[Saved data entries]
BEGIN

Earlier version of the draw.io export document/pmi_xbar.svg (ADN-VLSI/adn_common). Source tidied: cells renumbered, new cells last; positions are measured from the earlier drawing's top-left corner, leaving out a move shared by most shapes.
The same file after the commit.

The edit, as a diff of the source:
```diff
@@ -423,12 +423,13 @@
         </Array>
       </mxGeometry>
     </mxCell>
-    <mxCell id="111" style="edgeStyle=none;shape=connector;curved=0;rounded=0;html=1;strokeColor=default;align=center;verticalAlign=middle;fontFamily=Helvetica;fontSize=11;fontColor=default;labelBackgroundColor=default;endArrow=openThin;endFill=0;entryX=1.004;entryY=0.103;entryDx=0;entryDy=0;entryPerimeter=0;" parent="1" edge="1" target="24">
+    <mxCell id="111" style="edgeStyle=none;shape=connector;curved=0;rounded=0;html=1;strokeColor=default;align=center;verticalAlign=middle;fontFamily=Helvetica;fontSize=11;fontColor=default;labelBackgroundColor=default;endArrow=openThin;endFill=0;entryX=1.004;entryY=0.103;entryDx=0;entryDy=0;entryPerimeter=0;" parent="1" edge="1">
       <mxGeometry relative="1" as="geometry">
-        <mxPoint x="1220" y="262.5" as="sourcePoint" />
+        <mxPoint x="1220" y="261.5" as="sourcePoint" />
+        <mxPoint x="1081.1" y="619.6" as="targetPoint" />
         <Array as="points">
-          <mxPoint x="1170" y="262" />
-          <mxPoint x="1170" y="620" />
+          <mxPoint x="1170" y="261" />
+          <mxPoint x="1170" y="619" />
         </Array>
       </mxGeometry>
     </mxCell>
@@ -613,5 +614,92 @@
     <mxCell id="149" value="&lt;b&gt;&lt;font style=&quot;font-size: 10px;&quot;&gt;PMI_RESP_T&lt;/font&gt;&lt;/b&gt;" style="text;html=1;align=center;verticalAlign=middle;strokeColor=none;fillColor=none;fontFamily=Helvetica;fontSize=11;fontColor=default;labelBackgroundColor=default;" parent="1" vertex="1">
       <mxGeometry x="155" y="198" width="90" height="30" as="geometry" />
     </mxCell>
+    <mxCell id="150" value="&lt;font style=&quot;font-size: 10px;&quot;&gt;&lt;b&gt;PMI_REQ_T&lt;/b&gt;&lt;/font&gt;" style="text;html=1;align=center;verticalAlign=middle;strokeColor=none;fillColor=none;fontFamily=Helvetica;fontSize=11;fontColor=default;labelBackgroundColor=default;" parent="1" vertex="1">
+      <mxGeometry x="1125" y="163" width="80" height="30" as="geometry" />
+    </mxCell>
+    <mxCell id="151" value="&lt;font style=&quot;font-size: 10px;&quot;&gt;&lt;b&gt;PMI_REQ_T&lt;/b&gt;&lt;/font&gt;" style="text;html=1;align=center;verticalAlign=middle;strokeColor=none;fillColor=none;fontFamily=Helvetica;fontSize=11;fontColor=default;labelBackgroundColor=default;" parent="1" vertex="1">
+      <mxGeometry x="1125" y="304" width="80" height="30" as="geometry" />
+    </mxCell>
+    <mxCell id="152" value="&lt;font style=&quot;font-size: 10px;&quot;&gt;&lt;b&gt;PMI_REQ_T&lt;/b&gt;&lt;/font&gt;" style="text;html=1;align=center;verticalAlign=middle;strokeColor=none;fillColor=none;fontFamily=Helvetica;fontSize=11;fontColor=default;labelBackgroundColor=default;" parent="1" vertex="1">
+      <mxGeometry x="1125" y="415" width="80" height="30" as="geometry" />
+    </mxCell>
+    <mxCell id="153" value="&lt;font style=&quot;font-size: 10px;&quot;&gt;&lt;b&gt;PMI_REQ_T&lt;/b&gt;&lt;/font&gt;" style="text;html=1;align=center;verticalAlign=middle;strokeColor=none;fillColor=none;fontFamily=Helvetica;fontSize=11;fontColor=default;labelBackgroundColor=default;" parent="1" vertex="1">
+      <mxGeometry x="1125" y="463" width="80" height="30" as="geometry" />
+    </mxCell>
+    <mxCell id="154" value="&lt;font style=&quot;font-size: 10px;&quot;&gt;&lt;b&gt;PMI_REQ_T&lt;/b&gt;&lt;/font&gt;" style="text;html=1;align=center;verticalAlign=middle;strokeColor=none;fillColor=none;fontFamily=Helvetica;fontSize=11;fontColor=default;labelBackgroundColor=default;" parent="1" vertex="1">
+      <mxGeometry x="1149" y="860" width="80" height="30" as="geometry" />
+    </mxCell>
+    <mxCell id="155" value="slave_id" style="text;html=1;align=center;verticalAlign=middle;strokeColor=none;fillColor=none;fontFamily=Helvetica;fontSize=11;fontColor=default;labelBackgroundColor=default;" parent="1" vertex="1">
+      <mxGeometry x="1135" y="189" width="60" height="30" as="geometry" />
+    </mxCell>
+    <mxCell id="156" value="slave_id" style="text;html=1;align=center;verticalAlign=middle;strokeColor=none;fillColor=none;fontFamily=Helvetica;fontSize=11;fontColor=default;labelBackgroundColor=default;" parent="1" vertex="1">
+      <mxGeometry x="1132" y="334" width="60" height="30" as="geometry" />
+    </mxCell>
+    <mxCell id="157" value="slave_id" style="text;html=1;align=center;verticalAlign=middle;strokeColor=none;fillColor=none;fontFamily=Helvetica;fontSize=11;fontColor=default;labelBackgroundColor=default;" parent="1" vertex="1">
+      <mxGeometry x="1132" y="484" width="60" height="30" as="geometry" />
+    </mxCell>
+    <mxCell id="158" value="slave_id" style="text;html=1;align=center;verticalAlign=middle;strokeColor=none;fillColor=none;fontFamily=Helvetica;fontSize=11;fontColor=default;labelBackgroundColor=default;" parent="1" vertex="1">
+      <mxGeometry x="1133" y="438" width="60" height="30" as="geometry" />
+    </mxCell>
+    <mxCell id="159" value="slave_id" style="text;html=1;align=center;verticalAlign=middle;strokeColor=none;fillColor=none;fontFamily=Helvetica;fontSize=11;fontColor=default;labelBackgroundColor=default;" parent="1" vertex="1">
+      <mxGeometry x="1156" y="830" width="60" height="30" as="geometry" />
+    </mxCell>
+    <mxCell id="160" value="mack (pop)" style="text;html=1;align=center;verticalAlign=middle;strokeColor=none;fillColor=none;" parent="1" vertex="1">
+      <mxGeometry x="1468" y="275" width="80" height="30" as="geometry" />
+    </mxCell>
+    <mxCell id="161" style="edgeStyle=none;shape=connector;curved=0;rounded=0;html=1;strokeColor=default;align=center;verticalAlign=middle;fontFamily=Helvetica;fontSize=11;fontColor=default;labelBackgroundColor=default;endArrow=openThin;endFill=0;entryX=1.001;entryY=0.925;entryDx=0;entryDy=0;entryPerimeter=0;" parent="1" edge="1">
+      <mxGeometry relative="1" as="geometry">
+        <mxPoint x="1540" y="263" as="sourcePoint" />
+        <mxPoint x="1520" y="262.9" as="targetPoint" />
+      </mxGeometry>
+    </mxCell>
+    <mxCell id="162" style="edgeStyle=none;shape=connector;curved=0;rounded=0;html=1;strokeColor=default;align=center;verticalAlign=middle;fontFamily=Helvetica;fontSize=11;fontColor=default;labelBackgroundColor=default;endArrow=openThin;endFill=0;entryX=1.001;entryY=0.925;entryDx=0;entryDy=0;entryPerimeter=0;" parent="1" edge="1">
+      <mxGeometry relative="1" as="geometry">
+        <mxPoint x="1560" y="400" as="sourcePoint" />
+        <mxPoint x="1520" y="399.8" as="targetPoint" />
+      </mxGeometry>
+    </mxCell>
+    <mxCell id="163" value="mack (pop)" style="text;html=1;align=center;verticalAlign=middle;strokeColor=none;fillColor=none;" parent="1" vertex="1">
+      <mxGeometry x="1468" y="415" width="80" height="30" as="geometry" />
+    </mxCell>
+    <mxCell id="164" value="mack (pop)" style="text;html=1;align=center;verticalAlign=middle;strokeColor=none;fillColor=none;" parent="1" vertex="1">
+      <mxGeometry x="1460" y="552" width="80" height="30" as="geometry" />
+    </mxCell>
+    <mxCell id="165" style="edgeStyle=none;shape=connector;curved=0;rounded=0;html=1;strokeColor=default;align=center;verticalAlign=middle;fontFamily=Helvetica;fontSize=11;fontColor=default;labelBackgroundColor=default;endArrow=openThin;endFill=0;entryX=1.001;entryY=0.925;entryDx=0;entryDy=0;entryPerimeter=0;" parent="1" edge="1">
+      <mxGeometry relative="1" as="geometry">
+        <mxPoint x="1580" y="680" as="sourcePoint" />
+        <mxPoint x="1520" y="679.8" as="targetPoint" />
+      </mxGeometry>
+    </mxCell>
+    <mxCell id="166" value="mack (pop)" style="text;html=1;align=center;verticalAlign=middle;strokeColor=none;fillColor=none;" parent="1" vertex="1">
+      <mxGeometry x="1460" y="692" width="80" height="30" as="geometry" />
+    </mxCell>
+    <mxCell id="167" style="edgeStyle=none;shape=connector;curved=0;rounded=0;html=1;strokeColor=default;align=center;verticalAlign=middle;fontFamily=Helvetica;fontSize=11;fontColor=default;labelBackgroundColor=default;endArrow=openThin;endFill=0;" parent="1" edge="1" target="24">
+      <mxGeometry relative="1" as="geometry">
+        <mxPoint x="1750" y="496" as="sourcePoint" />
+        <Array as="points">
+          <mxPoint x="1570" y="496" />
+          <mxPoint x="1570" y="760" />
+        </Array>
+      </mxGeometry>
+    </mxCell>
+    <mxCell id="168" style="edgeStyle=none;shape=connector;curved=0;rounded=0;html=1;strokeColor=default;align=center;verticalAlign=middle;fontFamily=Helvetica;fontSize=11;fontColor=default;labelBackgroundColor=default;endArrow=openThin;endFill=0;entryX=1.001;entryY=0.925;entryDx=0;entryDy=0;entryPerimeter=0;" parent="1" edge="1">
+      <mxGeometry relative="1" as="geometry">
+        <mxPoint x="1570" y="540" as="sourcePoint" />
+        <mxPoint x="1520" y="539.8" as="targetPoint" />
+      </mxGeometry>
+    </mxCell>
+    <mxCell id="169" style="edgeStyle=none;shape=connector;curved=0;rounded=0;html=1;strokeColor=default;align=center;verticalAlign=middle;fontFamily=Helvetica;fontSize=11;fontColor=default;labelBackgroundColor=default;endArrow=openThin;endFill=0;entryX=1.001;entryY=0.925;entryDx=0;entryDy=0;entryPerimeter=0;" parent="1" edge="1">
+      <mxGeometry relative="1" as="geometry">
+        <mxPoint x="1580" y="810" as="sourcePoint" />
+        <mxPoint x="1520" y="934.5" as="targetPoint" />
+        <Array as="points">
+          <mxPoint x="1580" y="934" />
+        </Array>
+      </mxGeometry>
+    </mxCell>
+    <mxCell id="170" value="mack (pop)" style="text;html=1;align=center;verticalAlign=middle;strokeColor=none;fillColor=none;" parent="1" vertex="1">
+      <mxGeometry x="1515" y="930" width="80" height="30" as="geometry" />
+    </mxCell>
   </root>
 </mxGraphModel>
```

END

▶ TASK INSTRUCTIONS:
With "targetPoint" as the string to find, copy every line of the records that holds it.

▶ TASK RESULT:
+        <mxPoint x="1081.1" y="619.6" as="targetPoint" />
+        <mxPoint x="1520" y="262.9" as="targetPoint" />
+        <mxPoint x="1520" y="399.8" as="targetPoint" />
+        <mxPoint x="1520" y="679.8" as="targetPoint" />
+        <mxPoint x="1520" y="539.8" as="targetPoint" />
+        <mxPoint x="1520" y="934.5" as="targetPoint" />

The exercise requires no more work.